During the First World War, the Allies and the Central Powers employed modern weaponry and firepower on an unprecedented scale. Both sides also developed new protective equipment in response to changes in military tactics and technologies.
However, some of the weapons and equipment were surprisingly basic in construction and intent, incorporating materials and designs reminiscent of earlier periods of warfare. Their superficial simplicity is in stark contrast with their inherent modernity as items shaped by the unique conditions of twentieth century warfare.
This gauntlet dagger – sometimes also known as a ‘punching’ dagger – is designed to be worn on the bearer’s arm like a glove during close quarter combat.
This type of face mask was worn by British tank crews during the First World War. It was made of leather and metal chain and was designed to protect the wearer's face and eyes from ‘splash’–hot metal fragments ricocheting inside a tank created by the impact of bullets on a tank’s exterior.
Trench club/walking stick
This weapon is made from a naturally gnarled piece of wood, and is weighted with lead and fitted with iron spikes. It was probably used mainly as an officer's walking stick.
The British Army never officially issued body armour to its troops. In Britain, many types of body armour were commercially produced and purchased by relatives for men serving overseas.
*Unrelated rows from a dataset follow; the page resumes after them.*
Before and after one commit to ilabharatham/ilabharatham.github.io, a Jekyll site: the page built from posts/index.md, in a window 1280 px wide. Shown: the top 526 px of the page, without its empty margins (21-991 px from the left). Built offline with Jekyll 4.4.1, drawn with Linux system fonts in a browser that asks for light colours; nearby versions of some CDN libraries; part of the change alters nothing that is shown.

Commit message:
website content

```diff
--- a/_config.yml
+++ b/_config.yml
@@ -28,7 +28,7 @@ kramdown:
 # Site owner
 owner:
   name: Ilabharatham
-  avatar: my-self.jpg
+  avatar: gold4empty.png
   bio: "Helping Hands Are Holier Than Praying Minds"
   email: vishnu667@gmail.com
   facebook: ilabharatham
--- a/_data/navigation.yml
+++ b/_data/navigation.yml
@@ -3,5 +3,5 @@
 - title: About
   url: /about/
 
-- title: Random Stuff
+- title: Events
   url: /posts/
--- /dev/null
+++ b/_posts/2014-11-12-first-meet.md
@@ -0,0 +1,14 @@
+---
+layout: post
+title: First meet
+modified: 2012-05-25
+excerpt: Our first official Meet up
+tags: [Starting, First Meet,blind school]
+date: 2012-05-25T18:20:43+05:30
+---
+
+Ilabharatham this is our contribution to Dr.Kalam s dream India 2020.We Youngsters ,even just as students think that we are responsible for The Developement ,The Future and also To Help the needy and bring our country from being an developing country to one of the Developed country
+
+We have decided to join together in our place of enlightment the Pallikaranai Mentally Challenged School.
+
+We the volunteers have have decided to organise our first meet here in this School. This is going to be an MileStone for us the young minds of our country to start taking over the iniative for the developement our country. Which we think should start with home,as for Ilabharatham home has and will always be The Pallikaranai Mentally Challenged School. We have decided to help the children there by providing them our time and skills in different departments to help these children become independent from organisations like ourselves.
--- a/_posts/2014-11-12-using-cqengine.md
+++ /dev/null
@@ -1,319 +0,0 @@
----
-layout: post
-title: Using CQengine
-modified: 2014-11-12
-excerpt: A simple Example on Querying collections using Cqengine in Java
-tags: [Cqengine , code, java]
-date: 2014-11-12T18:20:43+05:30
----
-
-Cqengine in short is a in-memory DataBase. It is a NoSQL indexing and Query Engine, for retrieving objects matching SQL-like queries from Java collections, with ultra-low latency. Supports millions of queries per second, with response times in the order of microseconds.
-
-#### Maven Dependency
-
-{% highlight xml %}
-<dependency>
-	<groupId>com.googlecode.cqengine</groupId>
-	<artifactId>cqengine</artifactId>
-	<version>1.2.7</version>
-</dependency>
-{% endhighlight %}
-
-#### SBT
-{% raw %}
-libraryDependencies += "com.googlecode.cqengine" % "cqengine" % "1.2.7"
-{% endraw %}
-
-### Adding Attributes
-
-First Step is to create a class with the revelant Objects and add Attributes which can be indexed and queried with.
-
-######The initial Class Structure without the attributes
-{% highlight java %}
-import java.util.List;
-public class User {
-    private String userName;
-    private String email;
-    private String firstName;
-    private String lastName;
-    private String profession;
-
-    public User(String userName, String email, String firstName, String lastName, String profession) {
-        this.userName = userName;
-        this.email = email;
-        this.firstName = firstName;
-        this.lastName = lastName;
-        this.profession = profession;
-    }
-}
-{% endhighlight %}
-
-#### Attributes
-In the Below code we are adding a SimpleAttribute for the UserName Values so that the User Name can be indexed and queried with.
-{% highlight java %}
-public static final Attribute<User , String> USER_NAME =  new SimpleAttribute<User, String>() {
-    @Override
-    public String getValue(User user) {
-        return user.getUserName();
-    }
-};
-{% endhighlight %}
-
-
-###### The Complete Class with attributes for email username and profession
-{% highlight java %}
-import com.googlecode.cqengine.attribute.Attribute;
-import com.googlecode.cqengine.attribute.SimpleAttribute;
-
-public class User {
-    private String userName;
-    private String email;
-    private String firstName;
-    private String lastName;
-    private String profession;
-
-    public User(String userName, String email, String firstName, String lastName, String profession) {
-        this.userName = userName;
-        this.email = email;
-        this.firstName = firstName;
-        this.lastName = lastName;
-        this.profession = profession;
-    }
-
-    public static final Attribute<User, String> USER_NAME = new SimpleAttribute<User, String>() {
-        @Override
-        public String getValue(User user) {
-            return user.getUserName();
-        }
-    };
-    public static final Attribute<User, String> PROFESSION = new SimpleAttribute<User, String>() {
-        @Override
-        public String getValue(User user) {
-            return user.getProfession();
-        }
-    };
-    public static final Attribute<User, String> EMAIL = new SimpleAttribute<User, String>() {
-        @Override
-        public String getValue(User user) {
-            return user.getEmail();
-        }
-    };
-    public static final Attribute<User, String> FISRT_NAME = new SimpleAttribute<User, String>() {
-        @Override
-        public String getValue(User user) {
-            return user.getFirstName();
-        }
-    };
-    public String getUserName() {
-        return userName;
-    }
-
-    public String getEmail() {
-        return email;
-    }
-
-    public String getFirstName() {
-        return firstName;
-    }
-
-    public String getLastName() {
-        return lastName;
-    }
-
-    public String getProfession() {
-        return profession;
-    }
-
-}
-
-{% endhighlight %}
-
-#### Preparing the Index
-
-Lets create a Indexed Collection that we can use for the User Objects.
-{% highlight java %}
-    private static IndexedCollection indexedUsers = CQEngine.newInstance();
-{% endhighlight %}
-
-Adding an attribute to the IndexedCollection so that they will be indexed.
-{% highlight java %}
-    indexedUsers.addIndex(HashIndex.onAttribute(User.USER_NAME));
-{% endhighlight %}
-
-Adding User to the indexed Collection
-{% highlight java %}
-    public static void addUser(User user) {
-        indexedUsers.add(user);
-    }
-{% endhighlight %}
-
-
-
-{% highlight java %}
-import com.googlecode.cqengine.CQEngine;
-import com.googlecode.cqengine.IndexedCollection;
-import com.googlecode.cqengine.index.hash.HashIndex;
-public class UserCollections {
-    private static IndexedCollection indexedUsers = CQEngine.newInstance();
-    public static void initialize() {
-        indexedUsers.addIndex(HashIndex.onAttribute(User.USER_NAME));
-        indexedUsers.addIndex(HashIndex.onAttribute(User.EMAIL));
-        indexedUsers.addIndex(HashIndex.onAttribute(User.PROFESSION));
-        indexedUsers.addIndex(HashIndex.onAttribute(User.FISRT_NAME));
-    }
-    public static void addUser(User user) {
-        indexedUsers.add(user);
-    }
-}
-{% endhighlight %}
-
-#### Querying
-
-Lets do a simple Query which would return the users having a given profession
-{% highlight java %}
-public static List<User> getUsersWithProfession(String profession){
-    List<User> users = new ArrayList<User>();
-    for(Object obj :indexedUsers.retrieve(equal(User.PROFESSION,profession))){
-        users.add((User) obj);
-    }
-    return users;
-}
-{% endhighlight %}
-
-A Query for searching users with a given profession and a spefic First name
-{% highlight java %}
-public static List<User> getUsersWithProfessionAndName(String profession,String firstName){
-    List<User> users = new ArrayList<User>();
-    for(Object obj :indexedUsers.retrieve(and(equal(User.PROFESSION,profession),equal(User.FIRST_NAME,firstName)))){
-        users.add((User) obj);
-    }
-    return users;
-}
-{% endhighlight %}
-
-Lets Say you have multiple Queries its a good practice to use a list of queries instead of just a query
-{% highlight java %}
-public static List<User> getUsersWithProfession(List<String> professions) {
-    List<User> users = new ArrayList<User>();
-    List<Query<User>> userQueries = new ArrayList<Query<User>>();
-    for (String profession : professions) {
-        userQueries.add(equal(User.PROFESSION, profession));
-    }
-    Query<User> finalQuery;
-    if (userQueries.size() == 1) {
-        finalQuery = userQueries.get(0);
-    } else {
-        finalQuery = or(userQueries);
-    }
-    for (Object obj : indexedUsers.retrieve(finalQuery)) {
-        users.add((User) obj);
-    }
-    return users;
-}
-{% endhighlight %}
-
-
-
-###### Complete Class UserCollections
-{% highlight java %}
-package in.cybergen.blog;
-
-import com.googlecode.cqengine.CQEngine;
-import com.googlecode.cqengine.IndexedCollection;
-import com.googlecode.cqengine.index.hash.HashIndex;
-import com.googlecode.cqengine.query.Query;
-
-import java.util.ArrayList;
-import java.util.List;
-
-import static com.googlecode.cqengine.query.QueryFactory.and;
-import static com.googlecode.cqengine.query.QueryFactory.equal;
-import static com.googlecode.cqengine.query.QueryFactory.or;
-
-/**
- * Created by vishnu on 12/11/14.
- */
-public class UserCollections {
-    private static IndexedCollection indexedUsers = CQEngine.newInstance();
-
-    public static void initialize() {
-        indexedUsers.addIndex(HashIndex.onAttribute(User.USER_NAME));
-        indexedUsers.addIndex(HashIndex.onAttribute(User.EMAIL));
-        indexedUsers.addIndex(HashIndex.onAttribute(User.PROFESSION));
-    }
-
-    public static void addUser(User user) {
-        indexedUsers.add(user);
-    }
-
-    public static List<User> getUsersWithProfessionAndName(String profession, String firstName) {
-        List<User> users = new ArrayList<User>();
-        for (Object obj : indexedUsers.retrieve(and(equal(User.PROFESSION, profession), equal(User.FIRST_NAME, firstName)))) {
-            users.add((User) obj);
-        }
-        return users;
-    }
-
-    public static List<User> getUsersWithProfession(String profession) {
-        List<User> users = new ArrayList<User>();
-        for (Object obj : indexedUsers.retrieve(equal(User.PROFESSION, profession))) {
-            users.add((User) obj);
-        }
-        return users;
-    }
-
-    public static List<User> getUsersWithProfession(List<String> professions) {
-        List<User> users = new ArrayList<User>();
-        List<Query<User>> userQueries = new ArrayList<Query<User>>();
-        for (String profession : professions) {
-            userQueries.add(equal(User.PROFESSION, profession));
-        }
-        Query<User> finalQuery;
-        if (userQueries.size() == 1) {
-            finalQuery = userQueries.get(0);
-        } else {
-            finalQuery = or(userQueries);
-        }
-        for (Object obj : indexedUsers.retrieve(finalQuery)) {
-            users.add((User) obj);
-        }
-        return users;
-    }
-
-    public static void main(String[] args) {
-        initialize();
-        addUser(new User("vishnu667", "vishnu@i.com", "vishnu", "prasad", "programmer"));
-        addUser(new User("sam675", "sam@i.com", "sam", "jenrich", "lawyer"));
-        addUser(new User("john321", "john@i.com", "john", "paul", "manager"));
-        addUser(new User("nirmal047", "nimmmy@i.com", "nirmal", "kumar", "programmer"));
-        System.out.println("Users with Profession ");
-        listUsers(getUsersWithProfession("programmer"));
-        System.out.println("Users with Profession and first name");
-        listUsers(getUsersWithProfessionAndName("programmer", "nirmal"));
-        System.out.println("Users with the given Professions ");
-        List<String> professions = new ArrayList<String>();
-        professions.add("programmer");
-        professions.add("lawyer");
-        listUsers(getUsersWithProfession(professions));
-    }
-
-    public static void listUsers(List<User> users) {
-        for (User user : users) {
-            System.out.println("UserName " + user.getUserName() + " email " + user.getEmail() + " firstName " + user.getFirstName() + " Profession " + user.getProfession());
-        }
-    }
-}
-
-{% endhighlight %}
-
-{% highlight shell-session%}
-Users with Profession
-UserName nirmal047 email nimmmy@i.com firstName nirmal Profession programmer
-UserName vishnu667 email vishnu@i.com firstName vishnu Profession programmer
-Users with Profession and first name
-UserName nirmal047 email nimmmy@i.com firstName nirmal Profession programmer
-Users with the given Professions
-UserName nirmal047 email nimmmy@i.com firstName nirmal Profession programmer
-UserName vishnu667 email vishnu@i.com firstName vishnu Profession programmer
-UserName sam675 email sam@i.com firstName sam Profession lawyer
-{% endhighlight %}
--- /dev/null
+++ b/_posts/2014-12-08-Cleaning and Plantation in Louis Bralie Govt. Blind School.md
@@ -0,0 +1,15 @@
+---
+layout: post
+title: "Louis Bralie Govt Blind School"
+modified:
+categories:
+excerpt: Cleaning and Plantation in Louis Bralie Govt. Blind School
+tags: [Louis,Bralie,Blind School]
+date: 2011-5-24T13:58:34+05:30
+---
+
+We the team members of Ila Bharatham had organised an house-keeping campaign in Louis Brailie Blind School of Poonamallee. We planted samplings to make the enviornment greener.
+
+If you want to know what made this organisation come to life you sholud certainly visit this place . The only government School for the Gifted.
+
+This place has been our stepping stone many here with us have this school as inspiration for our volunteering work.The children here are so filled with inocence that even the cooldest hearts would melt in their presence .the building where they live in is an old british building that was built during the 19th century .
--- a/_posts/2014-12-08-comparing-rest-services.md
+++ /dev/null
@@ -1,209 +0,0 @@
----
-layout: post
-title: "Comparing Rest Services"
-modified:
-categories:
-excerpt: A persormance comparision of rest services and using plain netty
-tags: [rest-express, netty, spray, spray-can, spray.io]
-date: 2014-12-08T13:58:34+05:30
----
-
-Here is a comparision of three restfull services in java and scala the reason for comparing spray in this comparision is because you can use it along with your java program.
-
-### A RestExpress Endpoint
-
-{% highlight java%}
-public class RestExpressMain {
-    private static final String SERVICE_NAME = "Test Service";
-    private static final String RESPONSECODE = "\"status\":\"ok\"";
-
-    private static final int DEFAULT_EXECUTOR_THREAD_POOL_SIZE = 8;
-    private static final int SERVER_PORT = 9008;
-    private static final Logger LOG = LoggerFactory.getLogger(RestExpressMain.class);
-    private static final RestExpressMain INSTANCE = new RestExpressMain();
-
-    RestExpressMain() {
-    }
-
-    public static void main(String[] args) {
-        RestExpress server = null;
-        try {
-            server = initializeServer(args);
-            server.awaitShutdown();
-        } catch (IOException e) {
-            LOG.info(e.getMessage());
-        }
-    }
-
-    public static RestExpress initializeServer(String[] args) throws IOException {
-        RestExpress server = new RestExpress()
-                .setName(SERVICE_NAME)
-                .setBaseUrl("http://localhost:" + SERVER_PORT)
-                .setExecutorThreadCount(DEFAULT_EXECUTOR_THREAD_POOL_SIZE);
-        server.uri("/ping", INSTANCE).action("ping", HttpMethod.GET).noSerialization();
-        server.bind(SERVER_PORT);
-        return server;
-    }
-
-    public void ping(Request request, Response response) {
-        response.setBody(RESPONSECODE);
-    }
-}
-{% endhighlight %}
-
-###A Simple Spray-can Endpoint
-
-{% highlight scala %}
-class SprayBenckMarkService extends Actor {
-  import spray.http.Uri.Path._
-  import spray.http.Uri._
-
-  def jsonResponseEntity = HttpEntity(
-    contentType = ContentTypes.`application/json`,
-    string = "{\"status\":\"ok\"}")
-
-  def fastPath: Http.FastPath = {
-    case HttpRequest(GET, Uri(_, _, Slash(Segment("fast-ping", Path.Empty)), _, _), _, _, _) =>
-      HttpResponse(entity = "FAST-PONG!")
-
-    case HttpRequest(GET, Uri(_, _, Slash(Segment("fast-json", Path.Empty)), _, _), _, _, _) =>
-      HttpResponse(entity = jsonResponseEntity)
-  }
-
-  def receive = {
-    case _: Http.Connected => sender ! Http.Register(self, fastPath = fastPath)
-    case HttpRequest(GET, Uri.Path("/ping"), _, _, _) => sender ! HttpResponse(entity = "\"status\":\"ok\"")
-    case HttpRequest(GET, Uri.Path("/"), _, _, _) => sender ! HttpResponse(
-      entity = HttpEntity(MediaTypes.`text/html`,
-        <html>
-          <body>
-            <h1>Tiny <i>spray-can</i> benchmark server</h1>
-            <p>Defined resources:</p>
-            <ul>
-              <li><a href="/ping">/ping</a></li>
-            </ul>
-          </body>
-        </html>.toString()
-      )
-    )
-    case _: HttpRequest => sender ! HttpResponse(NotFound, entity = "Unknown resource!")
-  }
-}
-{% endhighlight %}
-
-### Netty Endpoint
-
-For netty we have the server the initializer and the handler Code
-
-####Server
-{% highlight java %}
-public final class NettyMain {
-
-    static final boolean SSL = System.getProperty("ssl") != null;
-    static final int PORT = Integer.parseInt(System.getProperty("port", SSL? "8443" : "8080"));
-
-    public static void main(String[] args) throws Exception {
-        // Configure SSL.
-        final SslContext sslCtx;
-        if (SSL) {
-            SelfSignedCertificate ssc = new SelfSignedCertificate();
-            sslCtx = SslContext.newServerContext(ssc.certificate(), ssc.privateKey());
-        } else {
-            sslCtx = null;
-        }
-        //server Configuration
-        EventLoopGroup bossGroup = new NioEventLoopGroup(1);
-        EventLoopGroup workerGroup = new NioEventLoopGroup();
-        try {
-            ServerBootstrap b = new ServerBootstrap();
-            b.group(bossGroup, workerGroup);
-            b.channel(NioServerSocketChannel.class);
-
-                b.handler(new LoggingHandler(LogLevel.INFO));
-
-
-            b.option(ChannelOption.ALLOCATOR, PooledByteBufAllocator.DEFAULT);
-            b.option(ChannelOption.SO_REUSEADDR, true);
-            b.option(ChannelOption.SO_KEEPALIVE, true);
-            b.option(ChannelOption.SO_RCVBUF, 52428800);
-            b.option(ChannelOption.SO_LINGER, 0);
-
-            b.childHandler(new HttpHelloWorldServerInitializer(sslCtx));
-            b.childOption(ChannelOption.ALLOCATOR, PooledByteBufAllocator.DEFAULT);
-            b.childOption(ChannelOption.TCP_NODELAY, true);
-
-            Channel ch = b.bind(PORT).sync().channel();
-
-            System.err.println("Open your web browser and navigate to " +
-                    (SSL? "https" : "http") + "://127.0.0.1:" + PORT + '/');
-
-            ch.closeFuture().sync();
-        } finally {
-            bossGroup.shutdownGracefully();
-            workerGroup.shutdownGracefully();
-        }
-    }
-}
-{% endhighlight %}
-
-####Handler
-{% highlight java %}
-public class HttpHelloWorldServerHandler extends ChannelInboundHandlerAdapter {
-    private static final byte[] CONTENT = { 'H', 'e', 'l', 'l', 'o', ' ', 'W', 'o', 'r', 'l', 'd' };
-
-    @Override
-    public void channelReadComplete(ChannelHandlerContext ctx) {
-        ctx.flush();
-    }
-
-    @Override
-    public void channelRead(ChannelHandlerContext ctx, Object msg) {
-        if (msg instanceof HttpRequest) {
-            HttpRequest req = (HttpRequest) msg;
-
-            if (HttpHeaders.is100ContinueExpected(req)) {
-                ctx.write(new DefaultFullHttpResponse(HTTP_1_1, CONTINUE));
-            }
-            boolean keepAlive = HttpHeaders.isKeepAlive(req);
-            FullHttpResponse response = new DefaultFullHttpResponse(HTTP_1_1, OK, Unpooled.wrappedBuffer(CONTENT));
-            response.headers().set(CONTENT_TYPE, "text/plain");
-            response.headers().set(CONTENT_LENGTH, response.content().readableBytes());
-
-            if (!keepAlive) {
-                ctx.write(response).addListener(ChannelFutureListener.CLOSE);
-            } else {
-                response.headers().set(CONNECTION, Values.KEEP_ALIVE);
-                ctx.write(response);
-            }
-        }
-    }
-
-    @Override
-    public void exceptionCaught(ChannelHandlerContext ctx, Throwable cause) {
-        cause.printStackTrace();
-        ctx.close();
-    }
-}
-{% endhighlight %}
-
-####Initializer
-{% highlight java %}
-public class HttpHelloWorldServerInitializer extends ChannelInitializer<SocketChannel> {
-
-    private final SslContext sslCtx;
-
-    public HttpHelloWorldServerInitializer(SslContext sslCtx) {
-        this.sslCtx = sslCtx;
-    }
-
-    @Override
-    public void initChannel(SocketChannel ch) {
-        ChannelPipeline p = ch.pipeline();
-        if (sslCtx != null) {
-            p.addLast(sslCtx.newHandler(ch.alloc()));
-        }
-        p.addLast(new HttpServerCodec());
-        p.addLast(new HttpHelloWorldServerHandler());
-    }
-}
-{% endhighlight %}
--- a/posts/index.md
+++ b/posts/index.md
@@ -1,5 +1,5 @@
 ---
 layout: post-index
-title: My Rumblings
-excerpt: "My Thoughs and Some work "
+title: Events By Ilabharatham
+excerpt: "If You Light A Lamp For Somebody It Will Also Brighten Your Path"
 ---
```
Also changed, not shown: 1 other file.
This armour – designed and manufactured in France – was available in England from 1916. The collar and waistcoat offered reasonable protection against shrapnel, but could worsen injuries caused by smaller, high velocity projectiles that could embed the metal squares into the wearer’s body.
'Flechette' (aerial dart)
Between 1914 and early 1916, ‘flechettes’, or aerial darts, were dropped from aircraft onto troop and cavalry formations below.
Over 100,000 of these fans were issued to British troops on the Western Front during the First World War. Invented by Mrs Hertha Ayrton, a civilian scientist, they were used to clear the gaseous residue that collected in shell-holes and craters after a gas attack.
Trench periscopes, consisting of an angled mirror extended beyond the top of a trench, allowed soldiers to see above the trench without being exposed to enemy fire. This ‘pocket’ periscope was collapsible for easy storage and transport. It was not standard issue and had to be individually purchased.
This British anti-gas hood is an early example of attempts to combat the effects of poison gas, which was first used on a major scale in 1915 to try and break the stalemate on the Western Front. However, as chemical weapons developed, so did protective equipment and this model was eventually replaced by more advanced filter respirator masks.
German trench club
Trench raids required soldiers to engage in close quarter combat. Raiders often carried trench clubs, such as this cast iron German example, and other specialised handheld weapons.
British trench club
This British trench club, sometimes referred to as a ‘knobkerry', was made by attaching a metal head onto the handle of a standard entrenching tool.
See more weird weapons and intriguing items from the First World War in our book Weird War One.